WHEN fracking in the UK was first advocated, it was believed that the country could be held hostage to rising energy prices with North Sea gas production falling. Six years later things are very different.

Should there be a moratorium on fracking?

Should there be a moratorium on fracking?

New sources of gas from the US and central Asia have become available, gas prices have halved and there is no shortage of supplies in Europe or across the world.

European demand for gas has also proved much lower than predicted.

In addition, over the last five years the cost of energy from solar and wind power has halved, and this diversity protects our energy security.

Shale gas in the US can be cheaply extracted from vast reservoirs such as the Marcellus field and the Permian Basin. However, the geology of Britain is very different and shale fields are small and scattered, making fracking much less productive and more expensive.

The capital expenditure required even to begin drilling operations, together with the much lower likelihood of success, makes fracking in Britain barely economically viable – especially when it has to compete with falling energy prices. Yet, despite these hard facts and against the will of local communities, the Government remains in the pocket of the fracking industry.

Manchester has joined London, Leeds, Wakefield, Hull and York in opposing fracking. Scotland and Wales already have moratoriums in place.

Please tell your local MP that we are supposed to be living in a democracy and we don’t want to be the guinea-pig victims of a gamble that could well backfire.

From: Coun Tim Mickleburgh (Lab), Boulevard Avenue, Grimsby.

IAN Wilson (The Yorkshire Post, January 7) speaks a lot of sense.

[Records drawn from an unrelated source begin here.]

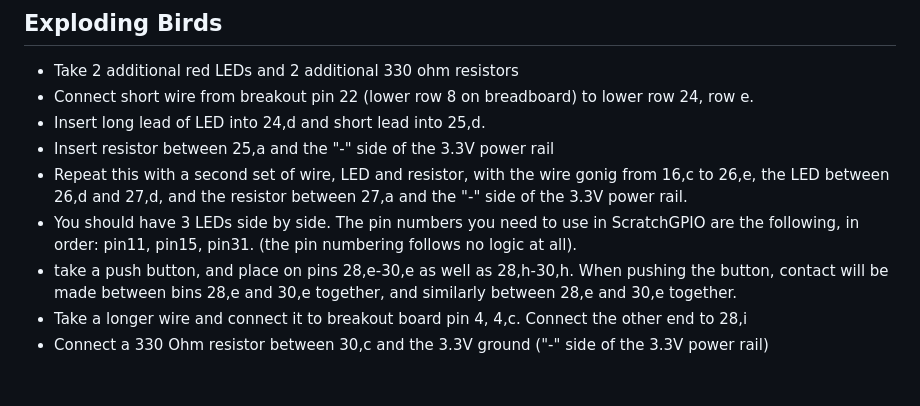
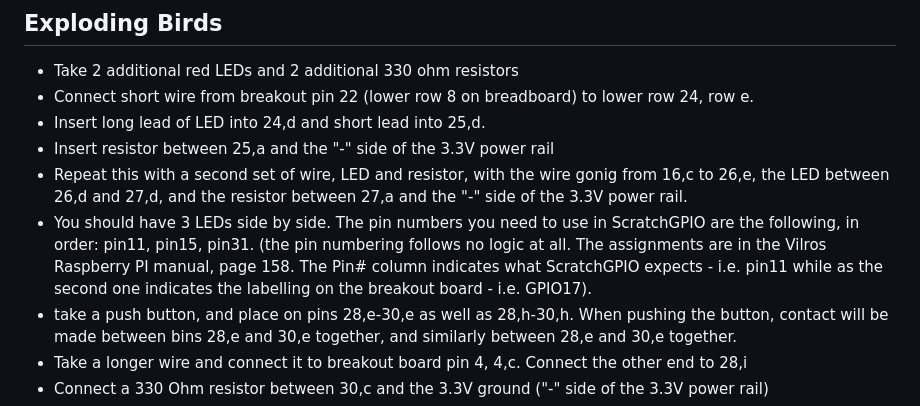
Before and after one commit to gritcoding/pilot, a Markdown page: scratch_gpio_projects/README.md, the part around the change printed below. Rendered like a GitHub page; blank space fills up the shorter version.

```diff
--- a/scratch_gpio_projects/README.md
+++ b/scratch_gpio_projects/README.md
@@ -53,7 +53,7 @@ gonig from 16,c to 26,e, the LED between 26,d and 27,d, and the resistor
 between 27,a and the "-" side of the 3.3V power rail.
 * You should have 3 LEDs side by side. The pin numbers you need to use in
 ScratchGPIO are the following, in order: pin11, pin15, pin31. (the pin
-numbering follows no logic at all).
+numbering follows no logic at all. The assignments are in the Vilros Raspberry PI manual, page 158. The Pin# column indicates what ScratchGPIO expects - i.e. pin11 while as the second one indicates the labelling on the breakout board - i.e. GPIO17).
 * take a push button, and place on pins 28,e-30,e as well as 28,h-30,h.
 When pushing the button, contact will be made between bins 28,e and 30,e
 together, and similarly between 28,e and 30,e together.
```
Also changed, not shown: other parts of scratch_gpio_projects/README.md (+6 -0 lines), scratch_gpio_projects/images/three_leds_pushbutton.jpg (added), scratch_gpio_projects/images/three_leds_pushbutton_top.jpg (added).
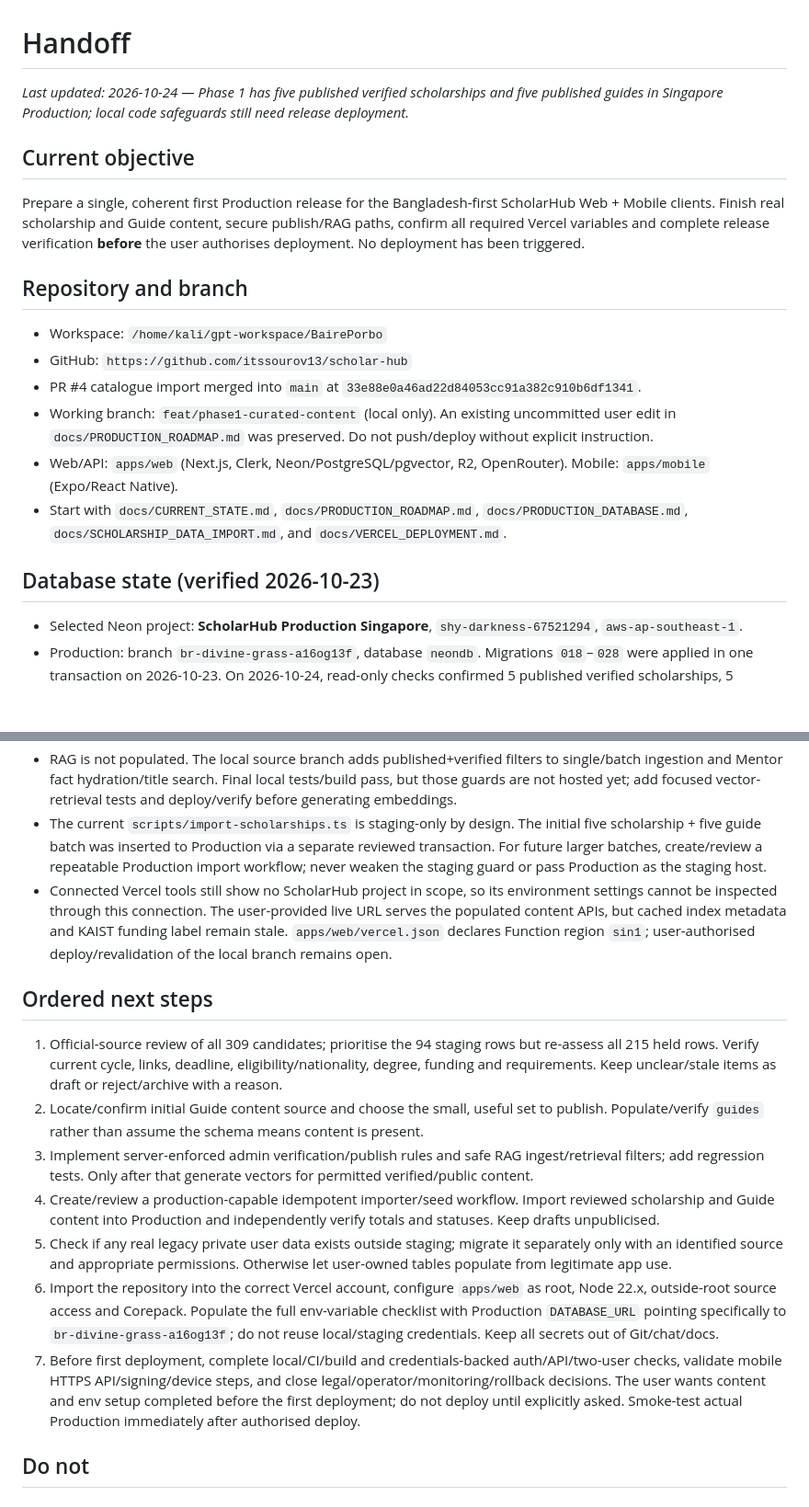
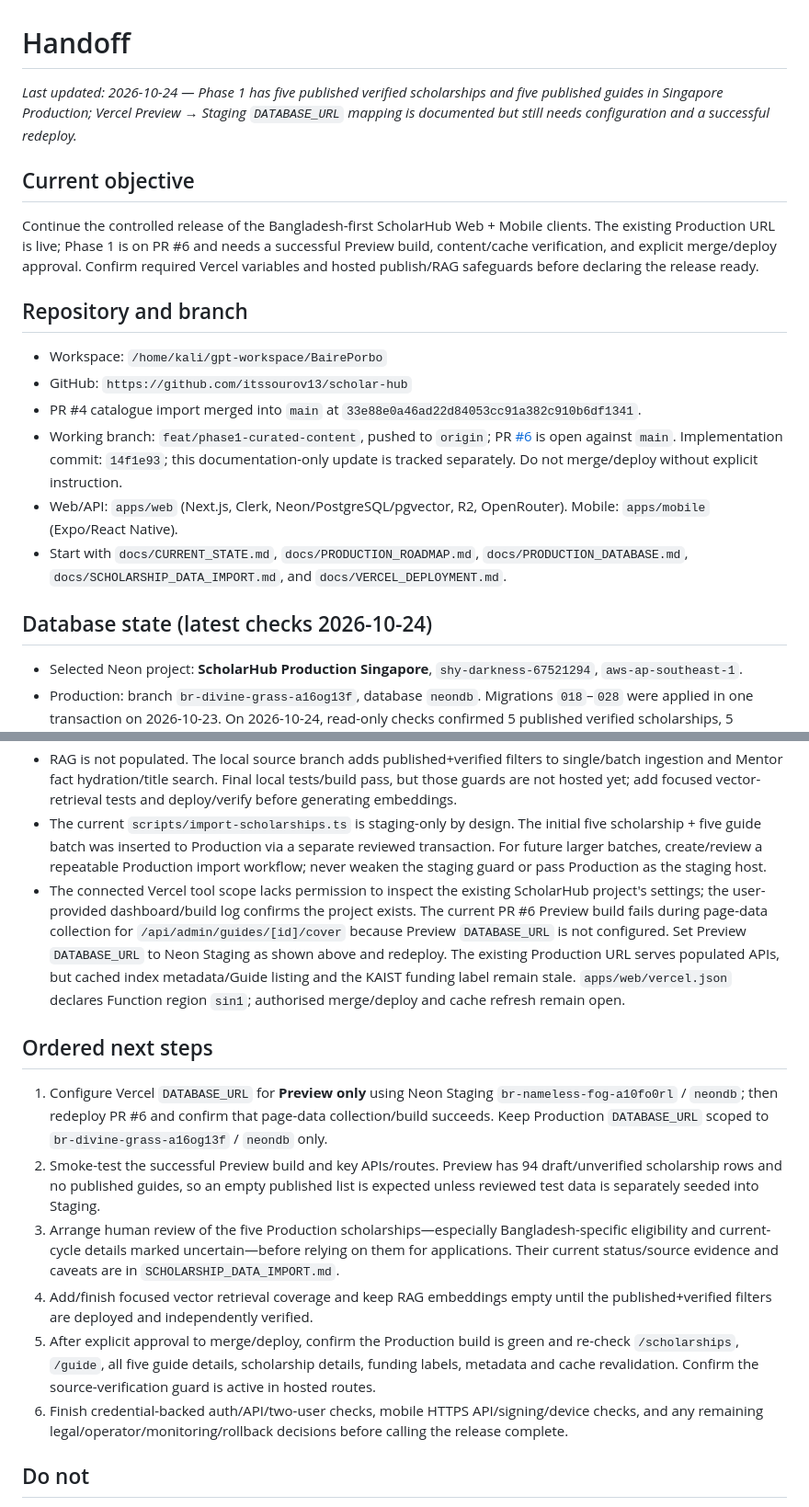
Before and after one commit to itssourov13/scholar-hub, a Markdown page: docs/HANDOFF.md, 2 parts joined by grey strips. Shown at 92% size. Rendered like a GitHub page; blank space fills up the shorter version.

```diff
--- a/docs/HANDOFF.md
+++ b/docs/HANDOFF.md
@@ -1,21 +1,21 @@
 # Handoff
 
-_Last updated: 2026-10-24 — Phase 1 has five published verified scholarships and five published guides in Singapore Production; local code safeguards still need release deployment._
+_Last updated: 2026-10-24 — Phase 1 has five published verified scholarships and five published guides in Singapore Production; Vercel Preview → Staging `DATABASE_URL` mapping is documented but still needs configuration and a successful redeploy._
 
 ## Current objective
 
-Prepare a single, coherent first Production release for the Bangladesh-first ScholarHub Web + Mobile clients. Finish real scholarship and Guide content, secure publish/RAG paths, confirm all required Vercel variables and complete release verification **before** the user authorises deployment. No deployment has been triggered.
+Continue the controlled release of the Bangladesh-first ScholarHub Web + Mobile clients. The existing Production URL is live; Phase 1 is on PR #6 and needs a successful Preview build, content/cache verification, and explicit merge/deploy approval. Confirm required Vercel variables and hosted publish/RAG safeguards before declaring the release ready.
 
 ## Repository and branch
 
 - Workspace: `/home/kali/gpt-workspace/BairePorbo`
 - GitHub: `https://github.com/itssourov13/scholar-hub`
 - PR #4 catalogue import merged into `main` at `33e88e0a46ad22d84053cc91a382c910b6df1341`.
-- Working branch: `feat/phase1-curated-content` (local only). An existing uncommitted user edit in `docs/PRODUCTION_ROADMAP.md` was preserved. Do not push/deploy without explicit instruction.
+- Working branch: `feat/phase1-curated-content`, pushed to `origin`; PR [#6](https://github.com/itssourov13/scholar-hub/pull/6) is open against `main`. Implementation commit: `14f1e93`; this documentation-only update is tracked separately. Do not merge/deploy without explicit instruction.
 - Web/API: `apps/web` (Next.js, Clerk, Neon/PostgreSQL/pgvector, R2, OpenRouter). Mobile: `apps/mobile` (Expo/React Native).
 - Start with `docs/CURRENT_STATE.md`, `docs/PRODUCTION_ROADMAP.md`, `docs/PRODUCTION_DATABASE.md`, `docs/SCHOLARSHIP_DATA_IMPORT.md`, and `docs/VERCEL_DEPLOYMENT.md`.
 
-## Database state (verified 2026-10-23)
+## Database state (latest checks 2026-10-24)
 
 - Selected Neon project: **ScholarHub Production Singapore**, `shy-darkness-67521294`, `aws-ap-southeast-1`.
 - Production: branch `br-divine-grass-a16og13f`, database `neondb`. Migrations `018`–`028` were applied in one transaction on 2026-10-23. On 2026-10-24, read-only checks confirmed 5 published verified scholarships, 5 published guides, and 0 RAG documents. The connected Vercel scope does not show project settings, but the user-provided live URL returns these database-backed records from its public APIs.
@@ -31,17 +40,16 @@ Prepare a single, coherent first Production release for the Bangladesh-first Sch
 - CVs/analyses, profiles, Mentor chats, bookmarks, tasks and roadmaps are user-generated records; staging currently has no rows in the checked tables. Do not fabricate seed user data. Any real private data in a separate legacy source requires a separate authorised migration.
 - RAG is not populated. The local source branch adds published+verified filters to single/batch ingestion and Mentor fact hydration/title search. Final local tests/build pass, but those guards are not hosted yet; add focused vector-retrieval tests and deploy/verify before generating embeddings.
 - The current `scripts/import-scholarships.ts` is staging-only by design. The initial five scholarship + five guide batch was inserted to Production via a separate reviewed transaction. For future larger batches, create/review a repeatable Production import workflow; never weaken the staging guard or pass Production as the staging host.
-- Connected Vercel tools still show no ScholarHub project in scope, so its environment settings cannot be inspected through this connection. The user-provided live URL serves the populated content APIs, but cached index metadata and KAIST funding label remain stale. `apps/web/vercel.json` declares Function region `sin1`; user-authorised deploy/revalidation of the local branch remains open.
+- The connected Vercel tool scope lacks permission to inspect the existing ScholarHub project's settings; the user-provided dashboard/build log confirms the project exists. The current PR #6 Preview build fails during page-data collection for `/api/admin/guides/[id]/cover` because Preview `DATABASE_URL` is not configured. Set Preview `DATABASE_URL` to Neon Staging as shown above and redeploy. The existing Production URL serves populated APIs, but cached index metadata/Guide listing and the KAIST funding label remain stale. `apps/web/vercel.json` declares Function region `sin1`; authorised merge/deploy and cache refresh remain open.
 
 ## Ordered next steps
 
-1. Official-source review of all 309 candidates; prioritise the 94 staging rows but re-assess all 215 held rows. Verify current cycle, links, deadline, eligibility/nationality, degree, funding and requirements. Keep unclear/stale items as draft or reject/archive with a reason.
-2. Locate/confirm initial Guide content source and choose the small, useful set to publish. Populate/verify `guides` rather than assume the schema means content is present.
-3. Implement server-enforced admin verification/publish rules and safe RAG ingest/retrieval filters; add regression tests. Only after that generate vectors for permitted verified/public content.
-4. Create/review a production-capable idempotent importer/seed workflow. Import reviewed scholarship and Guide content into Production and independently verify totals and statuses. Keep drafts unpublicised.
-5. Check if any real legacy private user data exists outside staging; migrate it separately only with an identified source and appropriate permissions. Otherwise let user-owned tables populate from legitimate app use.
-6. Import the repository into the correct Vercel account, configure `apps/web` as root, Node 22.x, outside-root source access and Corepack. Populate the full env-variable checklist with Production `DATABASE_URL` pointing specifically to `br-divine-grass-a16og13f`; do not reuse local/staging credentials. Keep all secrets out of Git/chat/docs.
-7. Before first deployment, complete local/CI/build and credentials-backed auth/API/two-user checks, validate mobile HTTPS API/signing/device steps, and close legal/operator/monitoring/rollback decisions. The user wants content and env setup completed before the first deployment; do not deploy until explicitly asked. Smoke-test actual Production immediately after authorised deploy.
+1. Configure Vercel `DATABASE_URL` for **Preview only** using Neon Staging `br-nameless-fog-a10fo0rl` / `neondb`; then redeploy PR #6 and confirm that page-data collection/build succeeds. Keep Production `DATABASE_URL` scoped to `br-divine-grass-a16og13f` / `neondb` only.
+2. Smoke-test the successful Preview build and key APIs/routes. Preview has 94 draft/unverified scholarship rows and no published guides, so an empty published list is expected unless reviewed test data is separately seeded into Staging.
+3. Arrange human review of the five Production scholarships—especially Bangladesh-specific eligibility and current-cycle details marked uncertain—before relying on them for applications. Their current status/source evidence and caveats are in `SCHOLARSHIP_DATA_IMPORT.md`.
+4. Add/finish focused vector retrieval coverage and keep RAG embeddings empty until the published+verified filters are deployed and independently verified.
+5. After explicit approval to merge/deploy, confirm the Production build is green and re-check `/scholarships`, `/guide`, all five guide details, scholarship details, funding labels, metadata and cache revalidation. Confirm the source-verification guard is active in hosted routes.
+6. Finish credential-backed auth/API/two-user checks, mobile HTTPS API/signing/device checks, and any remaining legal/operator/monitoring/rollback decisions before calling the release complete.
 
 ## Do not
 
```
Also changed, not shown: other parts of docs/HANDOFF.md (+11 -2 lines), docs/PRODUCTION_DATABASE.md (+12 -1 lines), docs/VERCEL_DEPLOYMENT.md (+19 -8 lines).
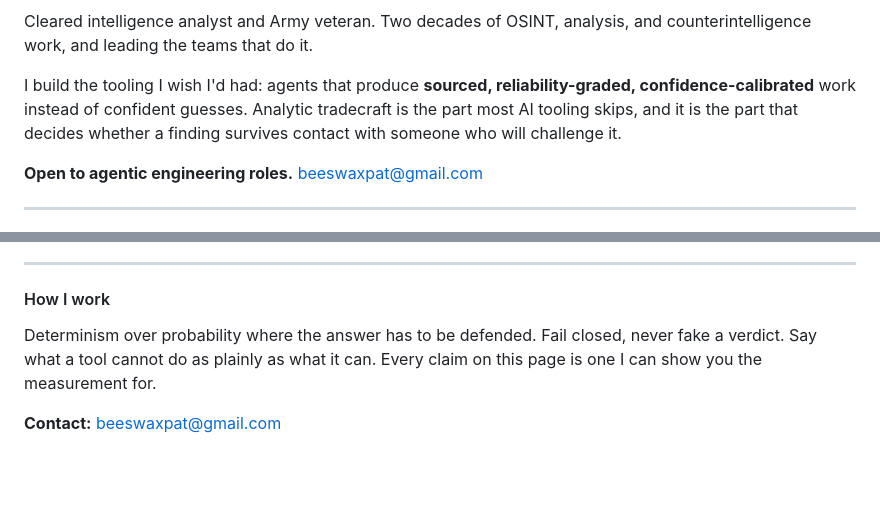
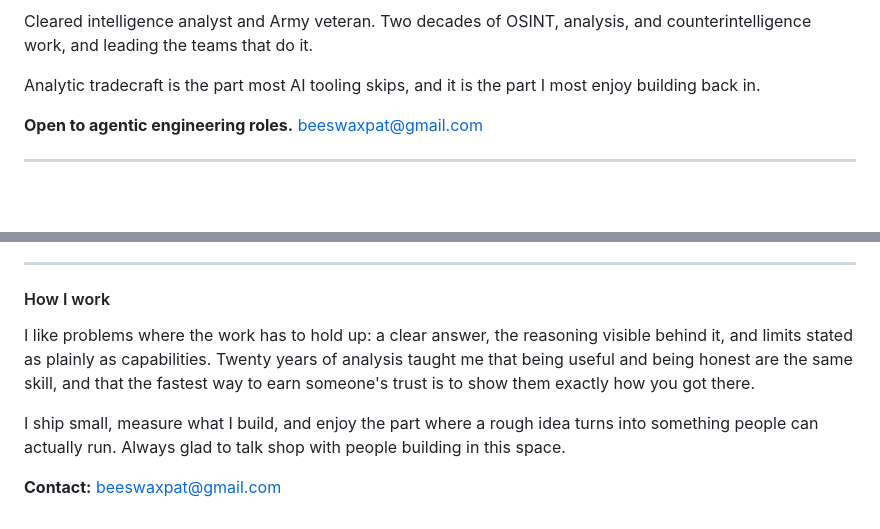
Before and after one commit to beeswaxpat/beeswaxpat, a Markdown page: README.md, 2 parts joined by grey strips. Drawn GitHub-style; blank space fills up the shorter version.

Commit message:
Profile: drop the tooling line, warm up How I work

```diff
--- a/README.md
+++ b/README.md
@@ -4,7 +4,7 @@
 
 Cleared intelligence analyst and Army veteran. Two decades of OSINT, analysis, and counterintelligence work, and leading the teams that do it.
 
-I build the tooling I wish I'd had: agents that produce **sourced, reliability-graded, confidence-calibrated** work instead of confident guesses. Analytic tradecraft is the part most AI tooling skips, and it is the part that decides whether a finding survives contact with someone who will challenge it.
+Analytic tradecraft is the part most AI tooling skips, and it is the part I most enjoy building back in.
 
 **Open to agentic engineering roles.** [beeswaxpat@gmail.com](mailto:beeswaxpat@gmail.com)
 
@@ -32,6 +32,8 @@ I build the tooling I wish I'd had: agents that produce **sourced, reliability-g
 
 #### How I work
 
-Determinism over probability where the answer has to be defended. Fail closed, never fake a verdict. Say what a tool cannot do as plainly as what it can. Every claim on this page is one I can show you the measurement for.
+I like problems where the work has to hold up: a clear answer, the reasoning visible behind it, and limits stated as plainly as capabilities. Twenty years of analysis taught me that being useful and being honest are the same skill, and that the fastest way to earn someone's trust is to show them exactly how you got there.
+
+I ship small, measure what I build, and enjoy the part where a rough idea turns into something people can actually run. Always glad to talk shop with people building in this space.
 
 **Contact:** [beeswaxpat@gmail.com](mailto:beeswaxpat@gmail.com)
```
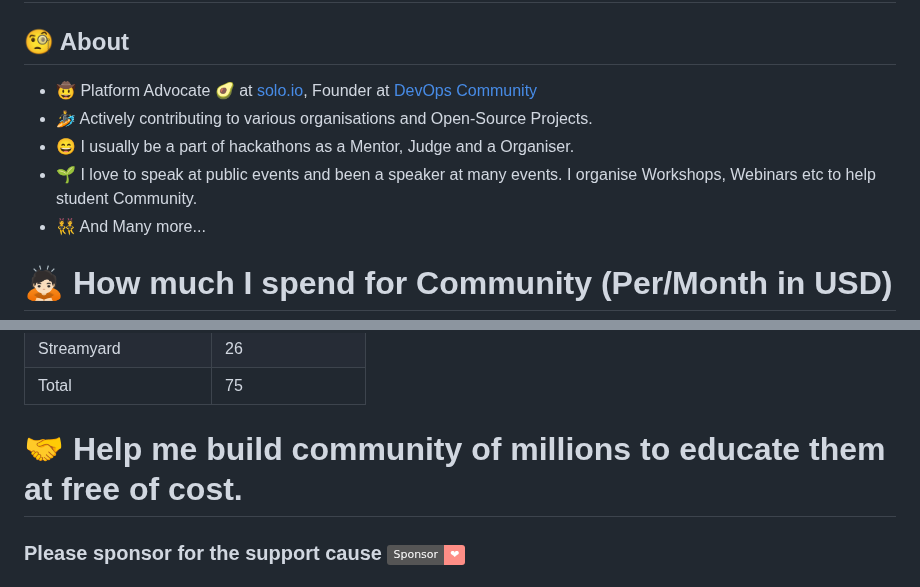
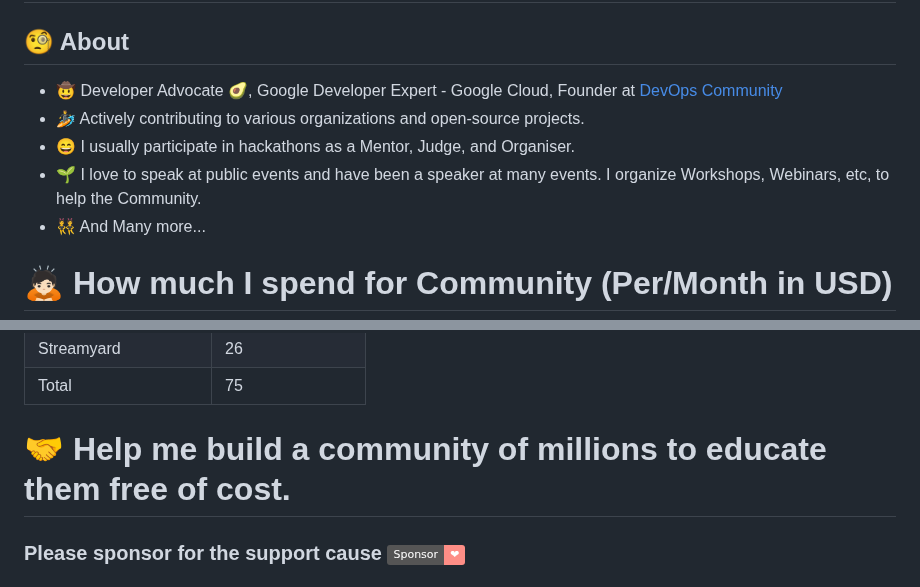
Before and after one commit to rohitg00/rohitg00, a Markdown page: README.md, 2 parts joined by grey strips. Drawn GitHub-style; badges without logos.

```diff
--- a/README.md
+++ b/README.md
@@ -10,10 +10,10 @@
 ## Hi there 👋,
 
 ## 🧐 About
-- 🤠 Platform Advocate 🥑 at [solo.io](https://solo.io), Founder at [DevOps Community](https://devopscommunity.in)
-- 🏄‍ Actively contributing to various organisations and Open-Source Projects.
-- 😄 I usually be a part of hackathons as a Mentor, Judge and a Organiser.
-- 🌱 I love to speak at public events and been a speaker at many events. I organise Workshops, Webinars etc to help student Community.
+- 🤠 Developer Advocate 🥑, Google Developer Expert - Google Cloud, Founder at [DevOps Community](https://devopscommunity.in)
+- 🏄‍ Actively contributing to various organizations and open-source projects.
+- 😄 I usually participate in hackathons as a Mentor, Judge, and Organiser.
+- 🌱 I love to speak at public events and have been a speaker at many events. I organize Workshops, Webinars, etc, to help the Community.
 - 👯 And Many more...
 
 # 🙇🏻 How much I spend for Community (Per/Month in USD)
@@ -26,7 +26,7 @@
 | Streamyard           | 26               |
 | Total                | 75               |
 
-# 🤝 Help me build community of millions to educate them at free of cost.
+# 🤝 Help me build a community of millions to educate them free of cost.
 ### Please sponsor for the support cause  [![](https://img.shields.io/static/v1?label=Sponsor&message=%E2%9D%A4&logo=GitHub&color=%23fe8e86)](https://github.com/sponsors/rohitg00)
 
 # Hello World!! 🤔
```
Also changed, not shown: other parts of README.md (+1 -1 lines).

We have millions of tonnes of coal under our feet which are not being utilised. We could develop this valuable natural resource ourselves, and not be at the mercy of other countries.

I’m not denying there is an environmental argument. But I’m sure that scientists could, if the will, was there make coal less of a pollutant than it used to be. Remember that in the 1980s and before there was a desire to run down coal, partly to destroy the National Union of Mineworkers. So there was no incentive to develop the product back then.

Using our own coal means less importing of energy, with all its environmental costs.

The same applies to other countries with their home-grown mining industries.